--- Work to complete ---
Look through the data below. Collect every line where the word "核心痛点" occurs.

Edit tracking data:

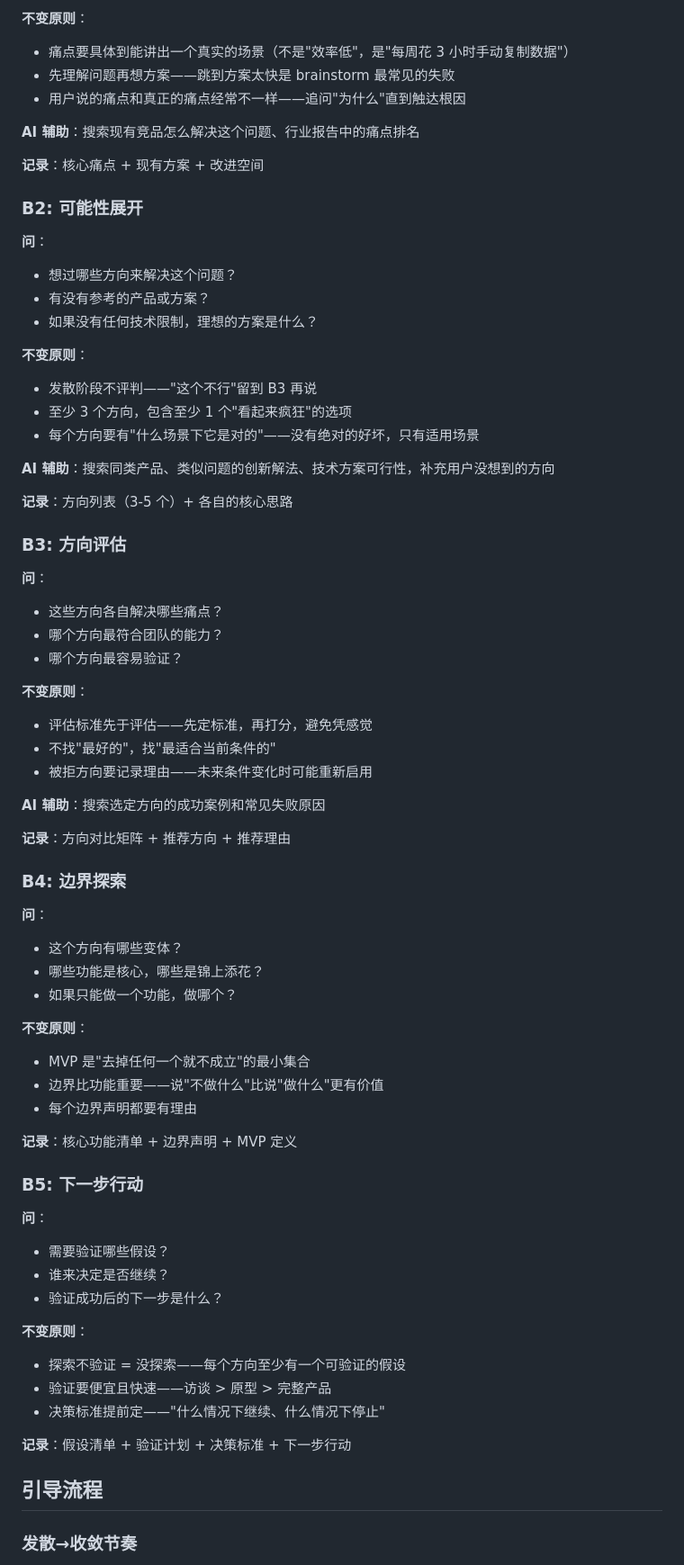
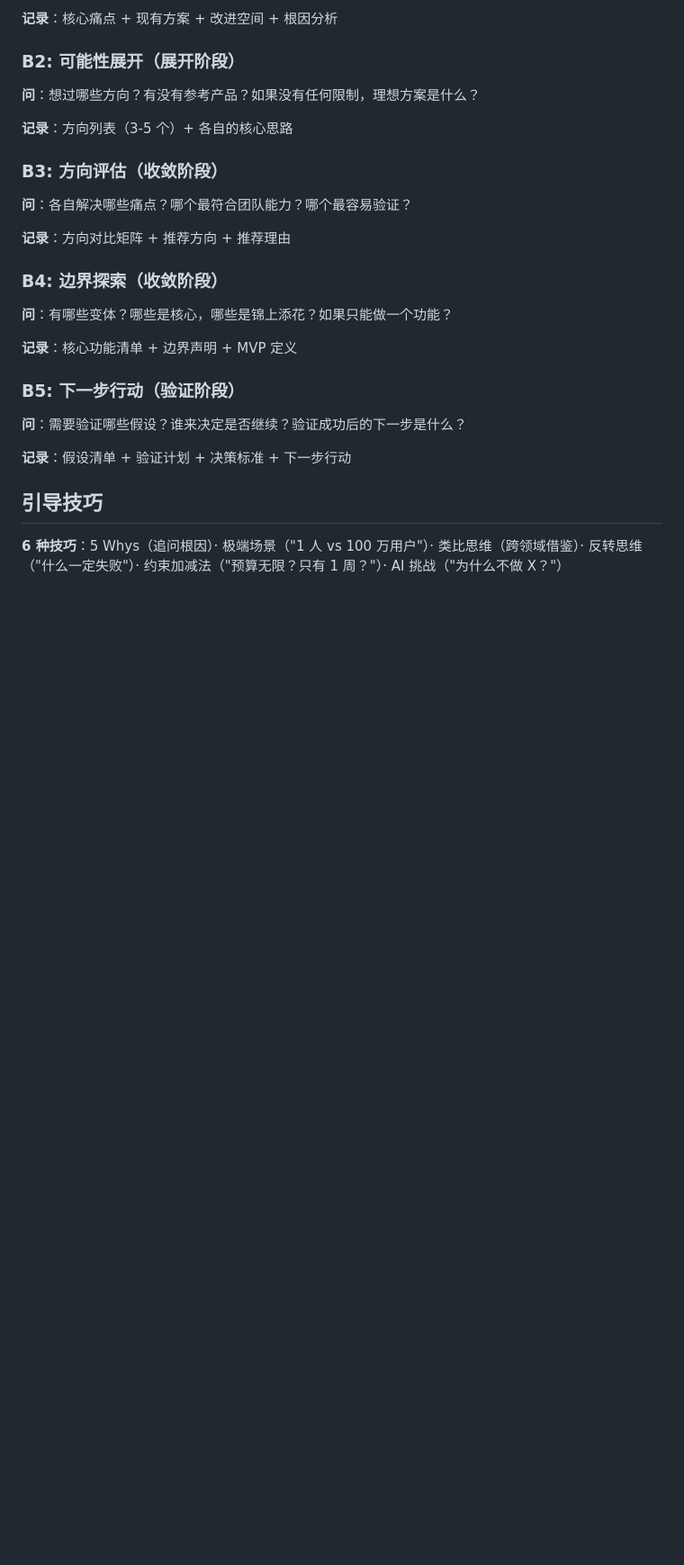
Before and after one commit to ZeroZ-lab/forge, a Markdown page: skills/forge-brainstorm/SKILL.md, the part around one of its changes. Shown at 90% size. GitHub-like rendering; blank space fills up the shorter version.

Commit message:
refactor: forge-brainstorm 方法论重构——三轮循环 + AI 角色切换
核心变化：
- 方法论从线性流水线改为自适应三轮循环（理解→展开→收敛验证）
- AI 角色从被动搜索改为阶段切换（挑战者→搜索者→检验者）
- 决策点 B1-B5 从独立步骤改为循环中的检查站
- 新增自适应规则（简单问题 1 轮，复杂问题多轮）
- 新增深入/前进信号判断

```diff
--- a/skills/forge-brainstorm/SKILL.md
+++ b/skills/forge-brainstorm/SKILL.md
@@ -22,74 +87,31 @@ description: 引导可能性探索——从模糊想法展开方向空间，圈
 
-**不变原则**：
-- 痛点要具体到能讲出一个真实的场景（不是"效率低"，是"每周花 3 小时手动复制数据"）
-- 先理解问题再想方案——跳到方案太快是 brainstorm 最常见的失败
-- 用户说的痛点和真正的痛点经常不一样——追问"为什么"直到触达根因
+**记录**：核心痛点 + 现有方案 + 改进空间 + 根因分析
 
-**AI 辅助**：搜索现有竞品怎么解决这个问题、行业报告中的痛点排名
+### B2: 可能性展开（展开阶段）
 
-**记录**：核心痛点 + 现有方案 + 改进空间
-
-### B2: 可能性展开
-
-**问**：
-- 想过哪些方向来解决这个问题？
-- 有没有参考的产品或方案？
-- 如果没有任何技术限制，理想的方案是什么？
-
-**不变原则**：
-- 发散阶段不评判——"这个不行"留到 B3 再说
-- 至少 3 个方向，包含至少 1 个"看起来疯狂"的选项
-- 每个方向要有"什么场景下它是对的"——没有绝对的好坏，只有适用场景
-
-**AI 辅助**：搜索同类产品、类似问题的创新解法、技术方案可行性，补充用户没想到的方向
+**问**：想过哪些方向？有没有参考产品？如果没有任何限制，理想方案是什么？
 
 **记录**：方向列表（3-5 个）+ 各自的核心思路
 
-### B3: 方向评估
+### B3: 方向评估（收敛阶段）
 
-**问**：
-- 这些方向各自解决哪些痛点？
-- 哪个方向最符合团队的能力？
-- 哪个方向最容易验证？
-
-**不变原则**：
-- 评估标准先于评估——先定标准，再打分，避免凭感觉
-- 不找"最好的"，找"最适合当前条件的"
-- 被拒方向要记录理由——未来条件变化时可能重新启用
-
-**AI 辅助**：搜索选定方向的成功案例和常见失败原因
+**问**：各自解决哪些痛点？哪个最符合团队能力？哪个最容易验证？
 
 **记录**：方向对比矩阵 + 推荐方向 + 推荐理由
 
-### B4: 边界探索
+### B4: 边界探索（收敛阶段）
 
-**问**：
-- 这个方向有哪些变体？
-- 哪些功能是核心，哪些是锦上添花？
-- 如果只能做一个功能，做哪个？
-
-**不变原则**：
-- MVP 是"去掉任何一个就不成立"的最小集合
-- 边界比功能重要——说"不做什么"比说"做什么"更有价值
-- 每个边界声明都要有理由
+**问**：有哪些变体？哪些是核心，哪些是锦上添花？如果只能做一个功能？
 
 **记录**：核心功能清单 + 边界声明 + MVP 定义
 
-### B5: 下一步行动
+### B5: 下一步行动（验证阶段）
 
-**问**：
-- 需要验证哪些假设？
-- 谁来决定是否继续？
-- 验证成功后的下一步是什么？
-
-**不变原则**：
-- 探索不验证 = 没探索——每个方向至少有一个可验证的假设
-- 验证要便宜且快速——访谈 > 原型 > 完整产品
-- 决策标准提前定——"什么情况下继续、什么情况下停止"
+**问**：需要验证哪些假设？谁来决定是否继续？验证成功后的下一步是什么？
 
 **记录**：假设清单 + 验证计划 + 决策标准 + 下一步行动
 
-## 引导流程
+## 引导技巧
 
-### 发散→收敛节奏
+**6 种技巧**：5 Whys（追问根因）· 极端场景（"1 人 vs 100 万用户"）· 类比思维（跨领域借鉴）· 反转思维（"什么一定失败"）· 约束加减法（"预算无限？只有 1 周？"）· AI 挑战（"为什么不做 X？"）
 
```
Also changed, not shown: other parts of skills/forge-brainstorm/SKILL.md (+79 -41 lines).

--- Result below ---
+**记录**：核心痛点 + 现有方案 + 改进空间 + 根因分析
-**记录**：核心痛点 + 现有方案 + 改进空间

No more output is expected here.